Erroneous opinions have been held as to the nature and length of the creation days. We note in particular these two general tendencies:

A. The reduction of this period to a moment. This was the tendency of Augustine (Civitate Dei-12,6) who contended that it was impossible to comprehend just what Godís day was. Other church fathers held directly that Godís omnipotence did not require a day and that the Hebrew word "Yom" was here used as equivalent to a moment. Against this tendency and against a similar effort to explain these days in an allegorical manner, Luther says: "Hilary and Augustine, two greatest lights of the church, are of the opinion that the world was created suddenly and all at once, not during six consecutive days. And Augustine engages in a strange play with these six days. He considers them to be mystical days of knowledge in the angels and does not let them remain six natural days. . . (But) since Moses wants to tell us, not of allegorical creatures or an allegorical world but of actual creatures and a visible world, which one may see, feel and touch, he calls a spade a spade, as the proverb puts it, (using) day and night, as we are wont to do, without any allegories whatsoever." St. Louis - ed. I, 6. Translation by Prof E. MPlass.


B. The Prolongation of this period to an age of epochs of many years. This is the interpretation which is held by many Christian interpreters today, who believe that this lengthening of the term "Yom" is necessary in order to bring about a harmony of Scriptures with the alleged requirements of science. Geology, it is urged, has demonstrated that vast epochs of many millions of years were required to bring the world into its present condition. In order to make the Biblical record compatible with this, refuge is taken to the interpretation of the creation day as a creation period. In substantiation of this interpretation the following reasons have been advanced:

    1. The Scriptures themselves use the term "Yom" in a wider sense, in which the term is clearly not applied to a solar day. So, for example, in Genesis 2:4, the statement "In the day that the Lord God made the earth and the heavens," refers to the entire period of the creation. So, also, in many prophetic passages which speak of "the day of the Lord" where this day sometimes refers to the period when Godís justice is to be executed. To this we answer: We admit that the term "Yom" is used in a larger and figurative sense in the Old Testament, but it is a hermeneutical principle that we adhere to the original and literal meaning of a word, unless there are evident and manifest reasons for adopting a figurative or derived interpretation. Such reasons are absent in the case of Genesis 1.

    2. It is urged that such passages as Ps. 90, 4 ("For a thousand years in Thy sight are but as yesterday, when it is passed."); 2 Pet. 3, 8 ("One day is with the Lord as a thousand years") show that the term "Yom" is directly used for a period of a thousand years or more.

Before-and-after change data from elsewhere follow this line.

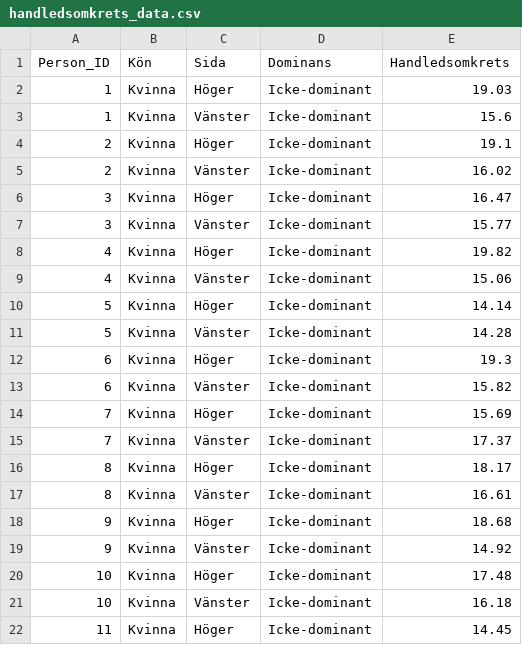
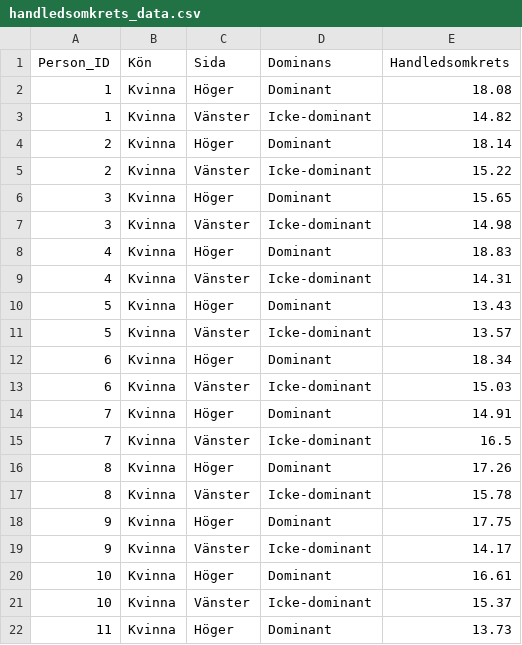
Before and after one commit to lucas-larsson/S0001M, a CSV file: data/lab1/handledsomkrets_data.csv, drawn as a sheet; only a part is shown; the diff covers the shown part only.

```diff
--- a/data/lab1/handledsomkrets_data.csv
+++ b/data/lab1/handledsomkrets_data.csv
@@ -1,22 +1,22 @@
 Person_ID,Kön,Sida,Dominans,Handledsomkrets
-1,Kvinna,Höger,Icke-dominant,19.03
-1,Kvinna,Vänster,Icke-dominant,15.6
-2,Kvinna,Höger,Icke-dominant,19.1
-2,Kvinna,Vänster,Icke-dominant,16.02
-3,Kvinna,Höger,Icke-dominant,16.47
-3,Kvinna,Vänster,Icke-dominant,15.77
-4,Kvinna,Höger,Icke-dominant,19.82
-4,Kvinna,Vänster,Icke-dominant,15.06
-5,Kvinna,Höger,Icke-dominant,14.14
-5,Kvinna,Vänster,Icke-dominant,14.28
-6,Kvinna,Höger,Icke-dominant,19.3
-6,Kvinna,Vänster,Icke-dominant,15.82
-7,Kvinna,Höger,Icke-dominant,15.69
-7,Kvinna,Vänster,Icke-dominant,17.37
-8,Kvinna,Höger,Icke-dominant,18.17
-8,Kvinna,Vänster,Icke-dominant,16.61
-9,Kvinna,Höger,Icke-dominant,18.68
-9,Kvinna,Vänster,Icke-dominant,14.92
-10,Kvinna,Höger,Icke-dominant,17.48
-10,Kvinna,Vänster,Icke-dominant,16.18
-11,Kvinna,Höger,Icke-dominant,14.45
+1,Kvinna,Höger,Dominant,18.08
+1,Kvinna,Vänster,Icke-dominant,14.82
+2,Kvinna,Höger,Dominant,18.14
+2,Kvinna,Vänster,Icke-dominant,15.22
+3,Kvinna,Höger,Dominant,15.65
+3,Kvinna,Vänster,Icke-dominant,14.98
+4,Kvinna,Höger,Dominant,18.83
+4,Kvinna,Vänster,Icke-dominant,14.31
+5,Kvinna,Höger,Dominant,13.43
+5,Kvinna,Vänster,Icke-dominant,13.57
+6,Kvinna,Höger,Dominant,18.34
+6,Kvinna,Vänster,Icke-dominant,15.03
+7,Kvinna,Höger,Dominant,14.91
+7,Kvinna,Vänster,Icke-dominant,16.5
+8,Kvinna,Höger,Dominant,17.26
+8,Kvinna,Vänster,Icke-dominant,15.78
+9,Kvinna,Höger,Dominant,17.75
+9,Kvinna,Vänster,Icke-dominant,14.17
+10,Kvinna,Höger,Dominant,16.61
+10,Kvinna,Vänster,Icke-dominant,15.37
+11,Kvinna,Höger,Dominant,13.73
```
Also changed, not shown: 39 edited cells elsewhere in this file, 8 other files.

Such contentions, however, are simply based on a misunderstanding of The important purpose of these passages. They simply show the timelessness of God and emphasize that fact that God is not limited by the restrictions of time that are imposed upon men. In addition, it is obviously unfair to quote from 2 Pet. 3,8 only the words: "One day is with the Lord as a thousand years" because this passage adds explicitly, "And a thousand years as one day."
    3. It is claimed: "Such enormous haste as the hypothesis of days of 24 hours would necessitate, is not in harmony with Godís methods" (Bible Difficulties, Rovt. Steward MacArthur, p. 32). This, as other similar objections (for example, the contention that the earth would only be 144 hours older than man after Adam had been created) is simply a restriction of Godís omnipotence and raises difficulties which are entirely unnecessary.
    4. It is claimed "as the sun is said not to have appeared to rule the day until the fourth day of Creation, the three preceding days could not have been solar days but indefinite period." - But there is no logic in this claim.
    5. Likewise it is stated: "The seventh day upon which God is said to have "rested" was conceived as extending thru all succeeding time. As this day is an immense period, and as the first three days are not solar days but of indefinite duration, we may reasonably conclude that the other three days were also intended to describe indefinite period." But this is a tangential, circle argument.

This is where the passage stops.